You can visit the original shop in Anchorage at their Brayton Cafe, or any of their other 14 in-state cafe locations. They are also now in Seattle!
- Address: 6921 Brayton Dr Anchorage AK 99507
- Phone: (907) 644-7413
- Website: kaladi.com
Believe it or not, fireweed honey from Alaska is becoming a very popular. With so many travelers to the state every year, people not only fall in love with the state, but also the beauty of our landscapes.
Fireweed grows all throughout Alaska, making it one of the most popular wildflowers you will see. Every year honeybees will forage in these massive areas of fireweed, bringing the nectar back to their hives. For the entire month of July, our honeybees are busy collecting nectar and making honey.
By August this honey is ready to harvest and is packaged and ready to sell. Since honey has no expiration date, it can be stored for years and still hold its natural flavors.
In Alaska, we aren’t making enough fireweed honey to supply the huge demand and since this honey is dependent on honeybees, if the season yields lower quantities – the supply can be exhausted until the next harvesting season, one year later!
This is one of the reasons why you will see fireweed honey at much higher price than your store bought honey. This honey is sweet, naturally good for you and is clean from pollutants since our honeybees are harvesting from fields away from city and road pollution.
The supply and demand issue is also a determining factor in price. It cost more to get honeybees to Alaska and we have a very short harvesting season.
Have you tried our Alaskan fireweed honey? It’s worth trying, because we are sure you will want more of our natural and raw honey!
Alaska is a veritable cornucopia of fresh food options all across the state, and it’s filled with an abundance of delicious local ingredients. So many of our residents hunt, gather, and fish to fill our freezers and our bellies each year.
We are lucky to source so many dishes from the land and waters around us!
After living over 14 years in Alaska, Megan McDonald can confidently state that there’s not much of the state on the road system that she hasn’t visited.
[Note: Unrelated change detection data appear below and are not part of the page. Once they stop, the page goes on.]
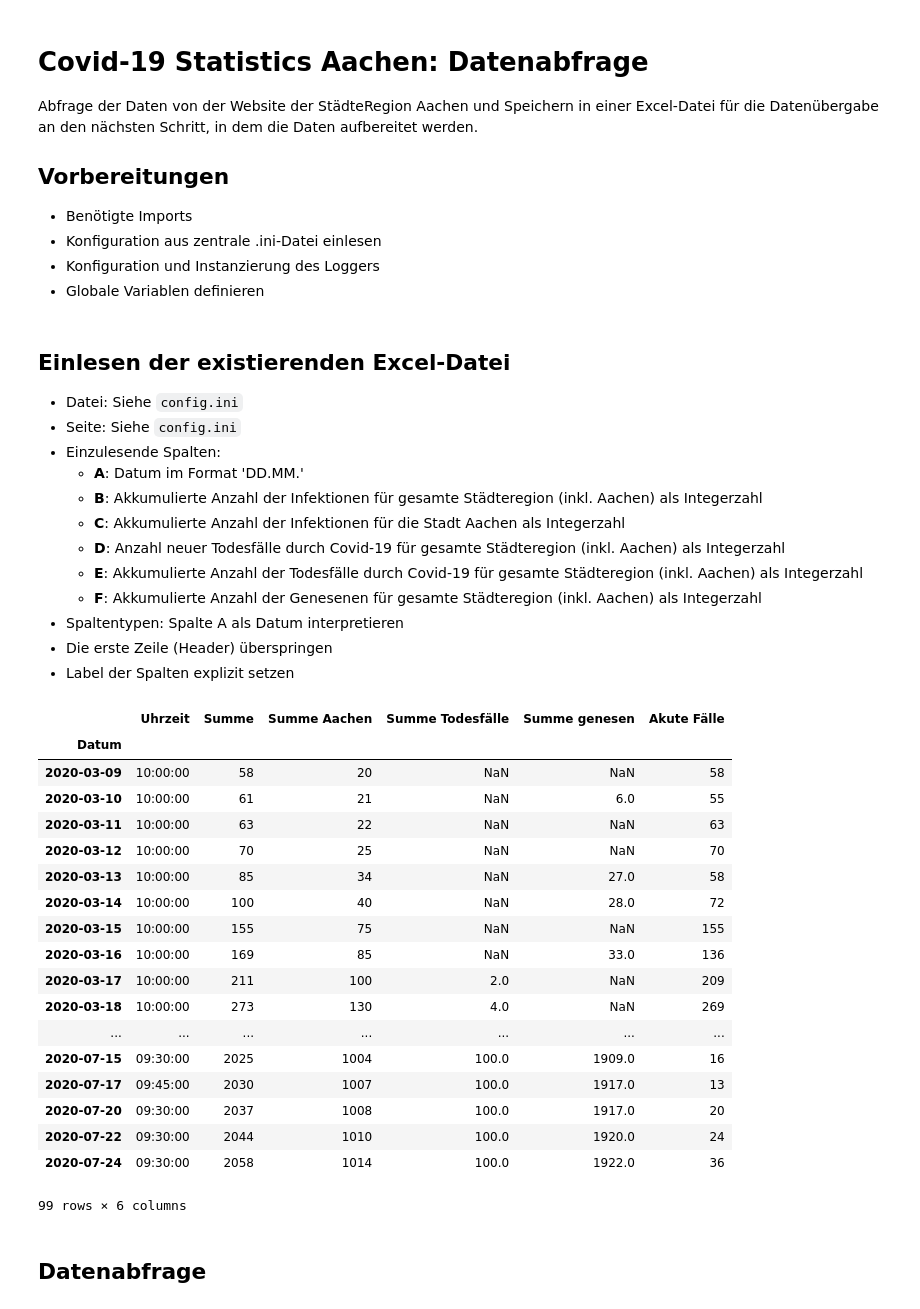
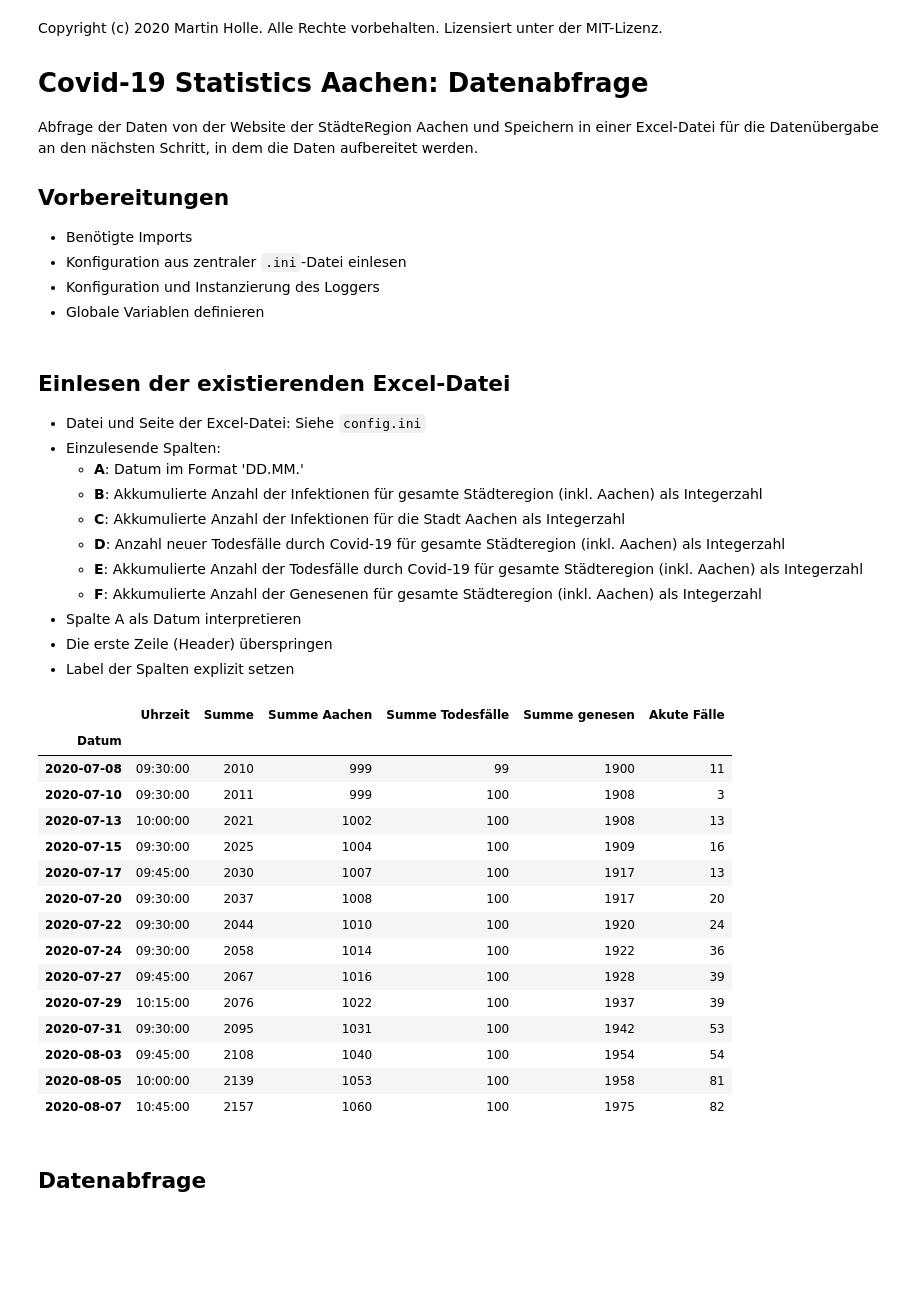
Before and after one commit to MartinHolle/covid-19-statistics-aachen, a Jupyter notebook: c19stats-ac-abfrage.ipynb, the cells around one changed output. Cells and saved outputs as stored; diff of their text form; code cells hidden in the pictures; blank space fills up the shorter version.

```diff
--- a/c19stats-ac-abfrage.ipynb
+++ b/c19stats-ac-abfrage.ipynb
@@ -1,11 +1,14 @@
 # %% [markdown]
+Copyright (c) 2020 Martin Holle. Alle Rechte vorbehalten. Lizensiert unter der MIT-Lizenz.
+
 # Covid-19 Statistics Aachen: Datenabfrage
 
 Abfrage der Daten von der Website der StädteRegion Aachen und Speichern in einer Excel-Datei für die Datenübergabe an den nächsten Schritt, in dem die Daten aufbereitet werden.
 
 ## Vorbereitungen
+
 - Benötigte Imports
-- Konfiguration aus zentrale .ini-Datei einlesen
+- Konfiguration aus zentraler `.ini`-Datei einlesen
 - Konfiguration und Instanzierung des Loggers
 - Globale Variablen definieren
 # %%
@@ -51,8 +54,8 @@ log.setLevel(logging.DEBUG)
 html_payload = None
 # %% [markdown]
 ## Einlesen der existierenden Excel-Datei
-- Datei: Siehe `config.ini`
-- Seite: Siehe `config.ini`
+
+- Datei und Seite der Excel-Datei: Siehe `config.ini`
 - Einzulesende Spalten:
   - **A**: Datum im Format 'DD.MM.'
   - **B**: Akkumulierte Anzahl der Infektionen für gesamte Städteregion (inkl. Aachen) als Integerzahl
@@ -60,44 +63,42 @@ html_payload = None
   - **D**: Anzahl neuer Todesfälle durch Covid-19 für gesamte Städteregion (inkl. Aachen) als Integerzahl
   - **E**: Akkumulierte Anzahl der Todesfälle durch Covid-19 für gesamte Städteregion (inkl. Aachen) als Integerzahl
   - **F**: Akkumulierte Anzahl der Genesenen für gesamte Städteregion (inkl. Aachen) als Integerzahl
-- Spaltentypen: Spalte A als Datum interpretieren
+- Spalte A als Datum interpretieren
 - Die erste Zeile (Header) überspringen
 - Label der Spalten explizit setzen
 # %%
+col_names = ['Uhrzeit', 'Summe', 'Summe Aachen', 'Summe Todesfälle', 'Summe genesen', 'Akute Fälle' ]
+
 try:
     c19_cases = pd.read_excel(config['Rohdaten']['FileName'],
                               sheet_name=config['Rohdaten']['SheetName'],
                               index_col=0,
                               parse_dates=[0],
-                              skiprows=[1],
-                              names=['Uhrzeit', 'Summe', 'Summe Aachen', 'Summe Todesfälle', 'Summe genesen', 'Akute Fälle' ])
+                              skiprows=[],
+                              names=col_names)
 except FileNotFoundError as err:
     log.warning('Error during pd.read_excel(): {0}'.format(err))
     # Leere DataFrame für den Start erzeugen
-    cols = [ 'Uhrzeit', 'Summe', 'Summe Aachen', 'Summe Todesfälle', 'Summe genesen', 'Akute Fälle' ]
-    c19_cases = pd.DataFrame(columns=cols, index=pd.DatetimeIndex([], name='Datum'))
+    c19_cases = pd.DataFrame(columns=col_names, index=pd.DatetimeIndex([], name='Datum'))
 
-c19_cases
+c19_cases.tail(14)
 # %% [output]
 |  | Uhrzeit | Summe | Summe Aachen | Summe Todesfälle | Summe genesen | Akute Fälle |
 | Datum |  |  |  |  |  |  |
-| 2020-03-09 | 10:00:00 | 58 | 20 | NaN | NaN | 58 |
-| 2020-03-10 | 10:00:00 | 61 | 21 | NaN | 6.0 | 55 |
-| 2020-03-11 | 10:00:00 | 63 | 22 | NaN | NaN | 63 |
-| 2020-03-12 | 10:00:00 | 70 | 25 | NaN | NaN | 70 |
-| 2020-03-13 | 10:00:00 | 85 | 34 | NaN | 27.0 | 58 |
-| 2020-03-14 | 10:00:00 | 100 | 40 | NaN | 28.0 | 72 |
-| 2020-03-15 | 10:00:00 | 155 | 75 | NaN | NaN | 155 |
-| 2020-03-16 | 10:00:00 | 169 | 85 | NaN | 33.0 | 136 |
-| 2020-03-17 | 10:00:00 | 211 | 100 | 2.0 | NaN | 209 |
-| 2020-03-18 | 10:00:00 | 273 | 130 | 4.0 | NaN | 269 |
-| ... | ... | ... | ... | ... | ... | ... |
-| 2020-07-15 | 09:30:00 | 2025 | 1004 | 100.0 | 1909.0 | 16 |
-| 2020-07-17 | 09:45:00 | 2030 | 1007 | 100.0 | 1917.0 | 13 |
-| 2020-07-20 | 09:30:00 | 2037 | 1008 | 100.0 | 1917.0 | 20 |
-| 2020-07-22 | 09:30:00 | 2044 | 1010 | 100.0 | 1920.0 | 24 |
-| 2020-07-24 | 09:30:00 | 2058 | 1014 | 100.0 | 1922.0 | 36 |
+| 2020-07-08 | 09:30:00 | 2010 | 999 | 99 | 1900 | 11 |
+| 2020-07-10 | 09:30:00 | 2011 | 999 | 100 | 1908 | 3 |
+| 2020-07-13 | 10:00:00 | 2021 | 1002 | 100 | 1908 | 13 |
+| 2020-07-15 | 09:30:00 | 2025 | 1004 | 100 | 1909 | 16 |
+| 2020-07-17 | 09:45:00 | 2030 | 1007 | 100 | 1917 | 13 |
+| 2020-07-20 | 09:30:00 | 2037 | 1008 | 100 | 1917 | 20 |
+| 2020-07-22 | 09:30:00 | 2044 | 1010 | 100 | 1920 | 24 |
+| 2020-07-24 | 09:30:00 | 2058 | 1014 | 100 | 1922 | 36 |
+| 2020-07-27 | 09:45:00 | 2067 | 1016 | 100 | 1928 | 39 |
+| 2020-07-29 | 10:15:00 | 2076 | 1022 | 100 | 1937 | 39 |
+| 2020-07-31 | 09:30:00 | 2095 | 1031 | 100 | 1942 | 53 |
+| 2020-08-03 | 09:45:00 | 2108 | 1040 | 100 | 1954 | 54 |
+| 2020-08-05 | 10:00:00 | 2139 | 1053 | 100 | 1958 | 81 |
+| 2020-08-07 | 10:45:00 | 2157 | 1060 | 100 | 1975 | 82 |
-99 rows × 6 columns
 # %% [markdown]
 ## Datenabfrage
 # %% [markdown]
```
Also changed, not shown: parts of 6 cells of this notebook, 7 other files.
From the Brooks Range to McCarthy, Homer, and everywhere in between, every nook and cranny of Alaska is always her new favorite place.
As President and co-founder of Alaska-based boutique media agency HuMu Media, she spends her work time writing, photographing, and traveling, and her off time writing, photographing, and traveling. They say do what you love, and she is lucky enough to do so!
You can follow her travels on Instagram at @theitinerantginger